**What you have to do**
All lines below are to be output exactly as they stand.

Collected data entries
****************

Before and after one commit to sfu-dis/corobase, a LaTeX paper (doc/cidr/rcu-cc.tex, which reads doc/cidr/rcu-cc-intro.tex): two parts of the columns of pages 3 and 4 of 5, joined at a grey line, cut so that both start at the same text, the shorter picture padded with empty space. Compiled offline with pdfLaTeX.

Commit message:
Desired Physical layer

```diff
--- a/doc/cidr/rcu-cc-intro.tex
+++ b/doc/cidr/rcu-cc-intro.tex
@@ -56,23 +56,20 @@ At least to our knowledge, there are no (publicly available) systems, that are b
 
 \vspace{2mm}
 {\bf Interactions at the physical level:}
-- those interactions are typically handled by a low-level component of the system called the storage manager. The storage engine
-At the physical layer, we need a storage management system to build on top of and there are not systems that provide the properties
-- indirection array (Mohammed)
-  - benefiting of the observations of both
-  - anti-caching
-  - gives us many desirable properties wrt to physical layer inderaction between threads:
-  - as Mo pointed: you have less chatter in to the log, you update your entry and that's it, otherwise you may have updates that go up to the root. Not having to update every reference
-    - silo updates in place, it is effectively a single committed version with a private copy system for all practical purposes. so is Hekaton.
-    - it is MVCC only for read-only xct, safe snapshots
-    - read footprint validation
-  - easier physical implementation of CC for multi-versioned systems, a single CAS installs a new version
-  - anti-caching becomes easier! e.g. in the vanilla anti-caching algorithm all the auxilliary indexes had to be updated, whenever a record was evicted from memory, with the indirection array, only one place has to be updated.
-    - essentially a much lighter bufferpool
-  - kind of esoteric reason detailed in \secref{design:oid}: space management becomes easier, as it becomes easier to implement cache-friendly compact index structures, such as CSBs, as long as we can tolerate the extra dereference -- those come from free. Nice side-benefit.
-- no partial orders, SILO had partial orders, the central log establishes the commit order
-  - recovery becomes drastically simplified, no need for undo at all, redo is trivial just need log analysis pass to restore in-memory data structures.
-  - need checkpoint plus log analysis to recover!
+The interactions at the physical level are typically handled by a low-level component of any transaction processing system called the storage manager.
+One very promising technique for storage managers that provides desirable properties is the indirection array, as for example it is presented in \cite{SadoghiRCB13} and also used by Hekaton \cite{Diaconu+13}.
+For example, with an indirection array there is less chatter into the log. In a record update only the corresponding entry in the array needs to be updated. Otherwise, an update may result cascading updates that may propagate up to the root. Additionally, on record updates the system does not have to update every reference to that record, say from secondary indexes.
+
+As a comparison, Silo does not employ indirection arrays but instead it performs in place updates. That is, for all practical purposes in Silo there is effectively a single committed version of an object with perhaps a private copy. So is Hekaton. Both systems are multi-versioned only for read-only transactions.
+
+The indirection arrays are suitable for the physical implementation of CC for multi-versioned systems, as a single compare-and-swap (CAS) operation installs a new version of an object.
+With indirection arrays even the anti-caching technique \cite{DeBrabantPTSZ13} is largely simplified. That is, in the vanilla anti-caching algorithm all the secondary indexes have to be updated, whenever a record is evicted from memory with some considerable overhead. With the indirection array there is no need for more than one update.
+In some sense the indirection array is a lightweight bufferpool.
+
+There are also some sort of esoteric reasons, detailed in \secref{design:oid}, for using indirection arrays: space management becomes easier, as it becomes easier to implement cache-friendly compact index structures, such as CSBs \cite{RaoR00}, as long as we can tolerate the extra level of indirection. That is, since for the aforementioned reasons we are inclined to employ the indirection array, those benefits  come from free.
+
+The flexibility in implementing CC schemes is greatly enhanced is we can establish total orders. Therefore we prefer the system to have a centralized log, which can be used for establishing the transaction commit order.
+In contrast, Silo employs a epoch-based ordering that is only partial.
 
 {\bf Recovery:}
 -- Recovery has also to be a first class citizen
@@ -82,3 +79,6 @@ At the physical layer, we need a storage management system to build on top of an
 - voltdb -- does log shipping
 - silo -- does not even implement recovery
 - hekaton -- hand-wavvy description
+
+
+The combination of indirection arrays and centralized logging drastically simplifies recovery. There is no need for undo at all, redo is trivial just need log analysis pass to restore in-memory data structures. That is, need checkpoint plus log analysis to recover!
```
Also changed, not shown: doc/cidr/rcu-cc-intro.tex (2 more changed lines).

****************

**Solved problem**
Before and after one commit to sfu-dis/corobase, a LaTeX paper (doc/cidr/rcu-cc.tex, which reads doc/cidr/rcu-cc-intro.tex): two parts of the columns of pages 3 and 4 of 5, joined at a grey line, cut so that both start at the same text, the shorter picture padded with empty space. Compiled offline with pdfLaTeX.

Commit message:
Desired Physical layer

```diff
--- a/doc/cidr/rcu-cc-intro.tex
+++ b/doc/cidr/rcu-cc-intro.tex
@@ -56,23 +56,20 @@ At least to our knowledge, there are no (publicly available) systems, that are b
 
 \vspace{2mm}
 {\bf Interactions at the physical level:}
-- those interactions are typically handled by a low-level component of the system called the storage manager. The storage engine
-At the physical layer, we need a storage management system to build on top of and there are not systems that provide the properties
-- indirection array (Mohammed)
-  - benefiting of the observations of both
-  - anti-caching
-  - gives us many desirable properties wrt to physical layer inderaction between threads:
-  - as Mo pointed: you have less chatter in to the log, you update your entry and that's it, otherwise you may have updates that go up to the root. Not having to update every reference
-    - silo updates in place, it is effectively a single committed version with a private copy system for all practical purposes. so is Hekaton.
-    - it is MVCC only for read-only xct, safe snapshots
-    - read footprint validation
-  - easier physical implementation of CC for multi-versioned systems, a single CAS installs a new version
-  - anti-caching becomes easier! e.g. in the vanilla anti-caching algorithm all the auxilliary indexes had to be updated, whenever a record was evicted from memory, with the indirection array, only one place has to be updated.
-    - essentially a much lighter bufferpool
-  - kind of esoteric reason detailed in \secref{design:oid}: space management becomes easier, as it becomes easier to implement cache-friendly compact index structures, such as CSBs, as long as we can tolerate the extra dereference -- those come from free. Nice side-benefit.
-- no partial orders, SILO had partial orders, the central log establishes the commit order
-  - recovery becomes drastically simplified, no need for undo at all, redo is trivial just need log analysis pass to restore in-memory data structures.
-  - need checkpoint plus log analysis to recover!
+The interactions at the physical level are typically handled by a low-level component of any transaction processing system called the storage manager.
+One very promising technique for storage managers that provides desirable properties is the indirection array, as for example it is presented in \cite{SadoghiRCB13} and also used by Hekaton \cite{Diaconu+13}.
+For example, with an indirection array there is less chatter into the log. In a record update only the corresponding entry in the array needs to be updated. Otherwise, an update may result cascading updates that may propagate up to the root. Additionally, on record updates the system does not have to update every reference to that record, say from secondary indexes.
+
+As a comparison, Silo does not employ indirection arrays but instead it performs in place updates. That is, for all practical purposes in Silo there is effectively a single committed version of an object with perhaps a private copy. So is Hekaton. Both systems are multi-versioned only for read-only transactions.
+
+The indirection arrays are suitable for the physical implementation of CC for multi-versioned systems, as a single compare-and-swap (CAS) operation installs a new version of an object.
+With indirection arrays even the anti-caching technique \cite{DeBrabantPTSZ13} is largely simplified. That is, in the vanilla anti-caching algorithm all the secondary indexes have to be updated, whenever a record is evicted from memory with some considerable overhead. With the indirection array there is no need for more than one update.
+In some sense the indirection array is a lightweight bufferpool.
+
+There are also some sort of esoteric reasons, detailed in \secref{design:oid}, for using indirection arrays: space management becomes easier, as it becomes easier to implement cache-friendly compact index structures, such as CSBs \cite{RaoR00}, as long as we can tolerate the extra level of indirection. That is, since for the aforementioned reasons we are inclined to employ the indirection array, those benefits  come from free.
+
+The flexibility in implementing CC schemes is greatly enhanced is we can establish total orders. Therefore we prefer the system to have a centralized log, which can be used for establishing the transaction commit order.
+In contrast, Silo employs a epoch-based ordering that is only partial.
 
 {\bf Recovery:}
 -- Recovery has also to be a first class citizen
@@ -82,3 +79,6 @@ At the physical layer, we need a storage management system to build on top of an
 - voltdb -- does log shipping
 - silo -- does not even implement recovery
 - hekaton -- hand-wavvy description
+
+
+The combination of indirection arrays and centralized logging drastically simplifies recovery. There is no need for undo at all, redo is trivial just need log analysis pass to restore in-memory data structures. That is, need checkpoint plus log analysis to recover!
```
Also changed, not shown: doc/cidr/rcu-cc-intro.tex (2 more changed lines).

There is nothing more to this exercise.